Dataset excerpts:
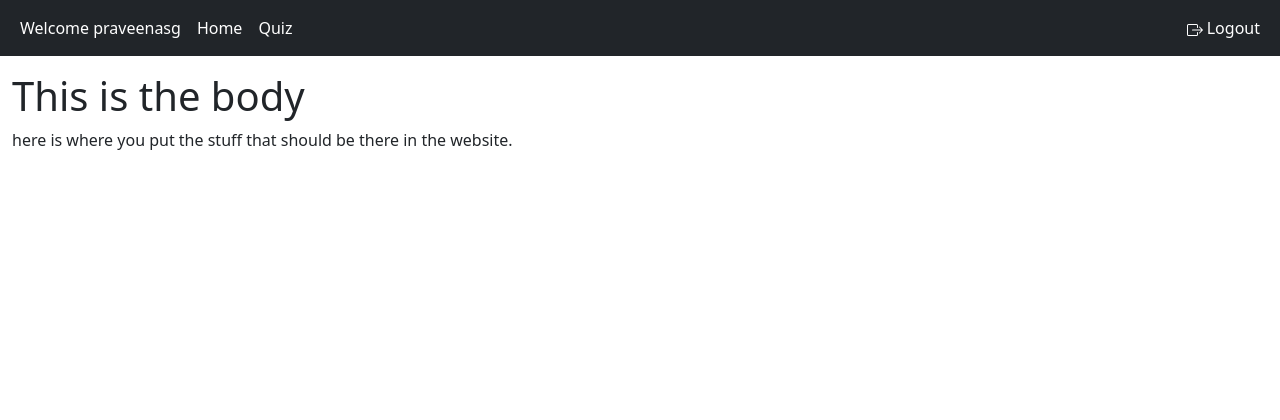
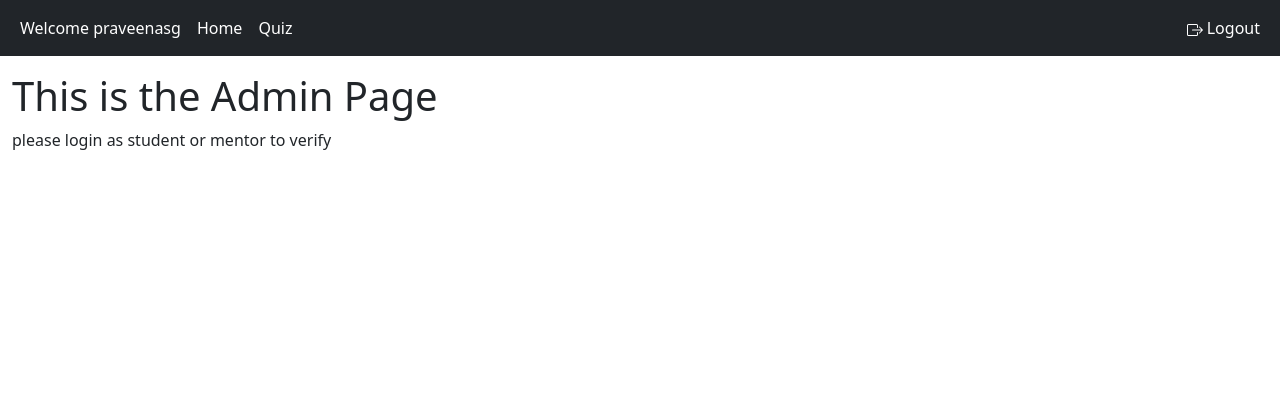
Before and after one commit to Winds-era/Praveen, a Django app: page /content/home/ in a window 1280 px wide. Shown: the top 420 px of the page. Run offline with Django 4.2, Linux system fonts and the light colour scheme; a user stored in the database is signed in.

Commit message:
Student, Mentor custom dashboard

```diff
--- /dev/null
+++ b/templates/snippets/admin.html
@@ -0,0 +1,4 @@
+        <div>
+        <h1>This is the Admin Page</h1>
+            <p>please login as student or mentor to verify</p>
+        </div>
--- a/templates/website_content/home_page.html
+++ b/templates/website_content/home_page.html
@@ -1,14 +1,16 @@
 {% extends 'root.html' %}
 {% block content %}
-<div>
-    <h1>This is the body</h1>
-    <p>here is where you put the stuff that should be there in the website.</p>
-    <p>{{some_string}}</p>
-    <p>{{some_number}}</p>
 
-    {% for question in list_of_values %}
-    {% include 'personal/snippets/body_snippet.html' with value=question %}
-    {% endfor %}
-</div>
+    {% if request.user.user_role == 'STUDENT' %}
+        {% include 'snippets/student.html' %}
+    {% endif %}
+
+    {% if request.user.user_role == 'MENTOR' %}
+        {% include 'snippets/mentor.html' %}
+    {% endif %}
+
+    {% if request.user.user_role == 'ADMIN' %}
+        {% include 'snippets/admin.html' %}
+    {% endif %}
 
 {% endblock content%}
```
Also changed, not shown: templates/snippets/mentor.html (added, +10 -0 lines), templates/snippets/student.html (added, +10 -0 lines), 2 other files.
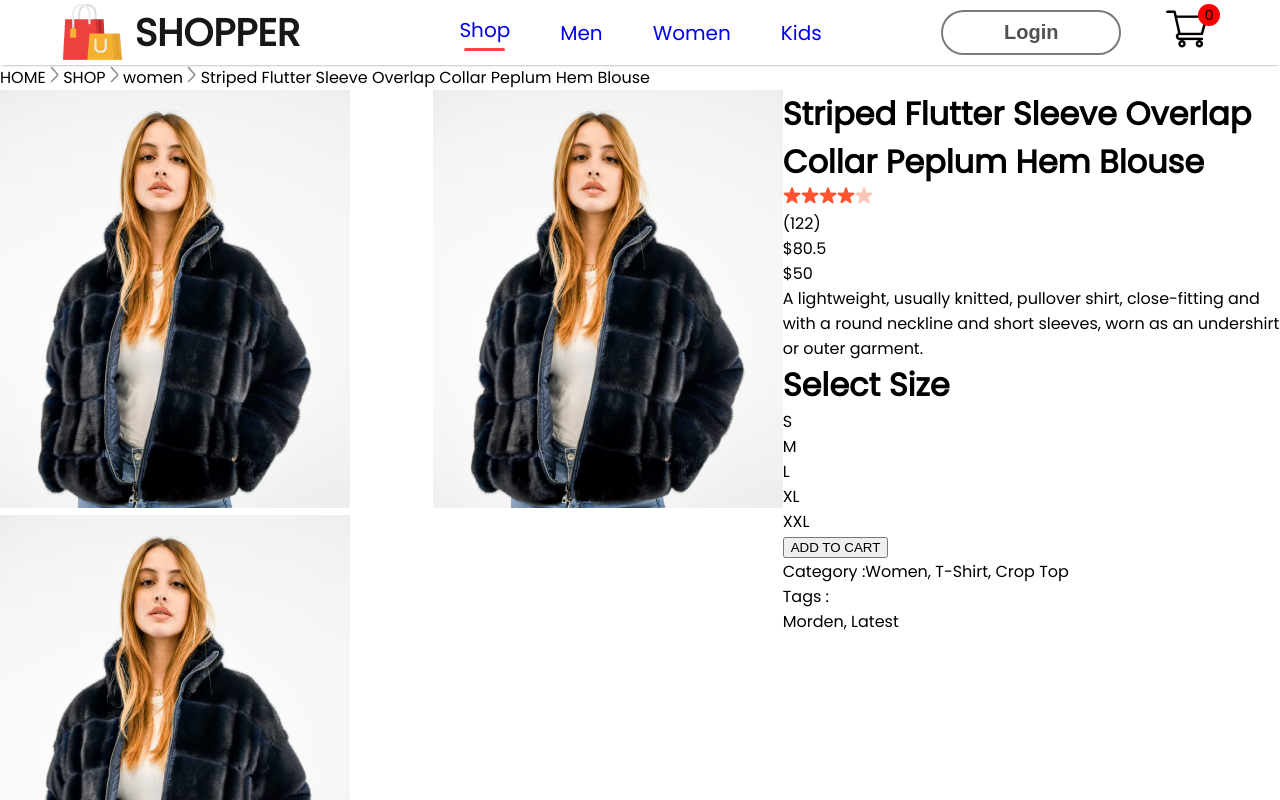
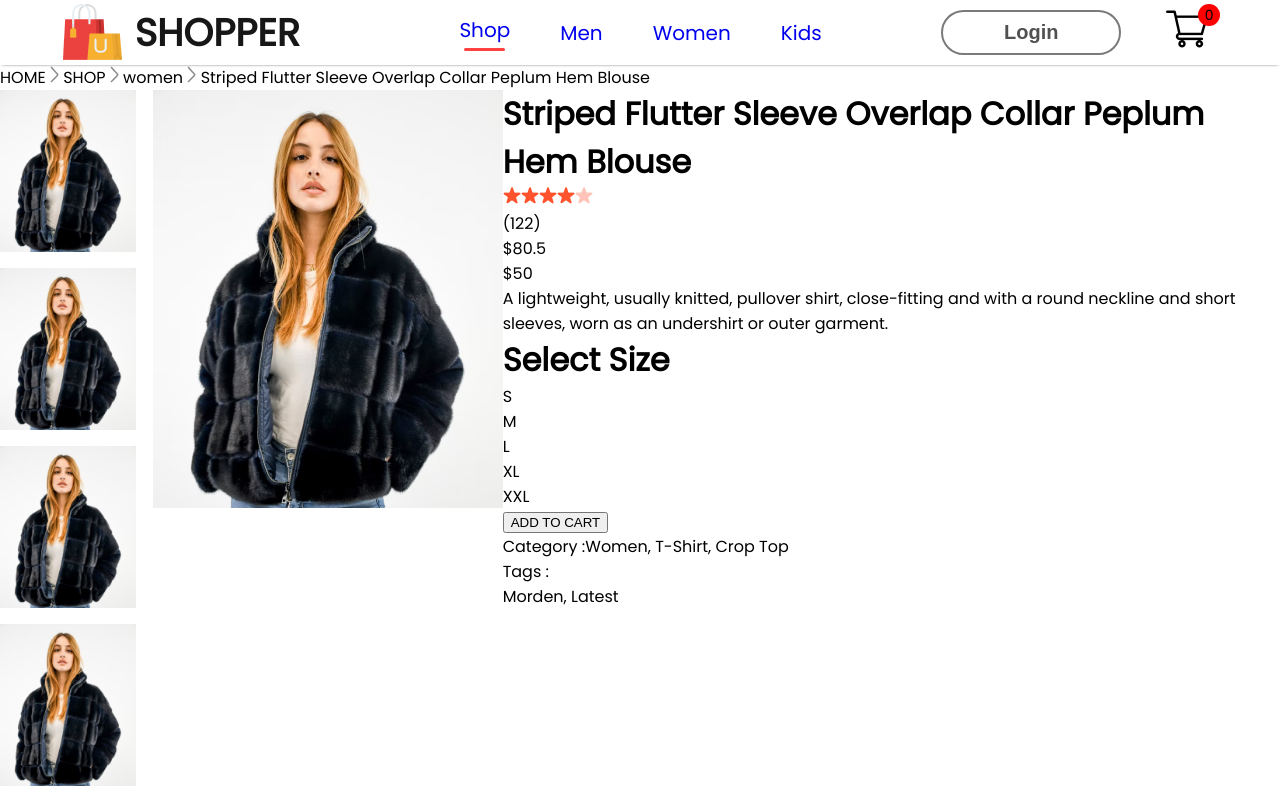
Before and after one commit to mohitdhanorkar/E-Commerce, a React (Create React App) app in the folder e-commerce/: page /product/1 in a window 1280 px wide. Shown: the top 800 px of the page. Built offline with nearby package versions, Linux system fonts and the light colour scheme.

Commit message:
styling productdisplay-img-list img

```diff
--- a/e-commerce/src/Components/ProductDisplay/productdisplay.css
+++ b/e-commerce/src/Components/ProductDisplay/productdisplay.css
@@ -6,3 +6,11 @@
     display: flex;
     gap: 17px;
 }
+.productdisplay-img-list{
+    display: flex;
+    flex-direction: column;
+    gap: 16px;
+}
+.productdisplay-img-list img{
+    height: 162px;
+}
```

TASK PROMPT => Check every line above for the word "productdisplay" and copy those that have it.

ANSWER BOX =>
styling productdisplay-img-list img
--- a/e-commerce/src/Components/ProductDisplay/productdisplay.css
+++ b/e-commerce/src/Components/ProductDisplay/productdisplay.css
+.productdisplay-img-list{
+.productdisplay-img-list img{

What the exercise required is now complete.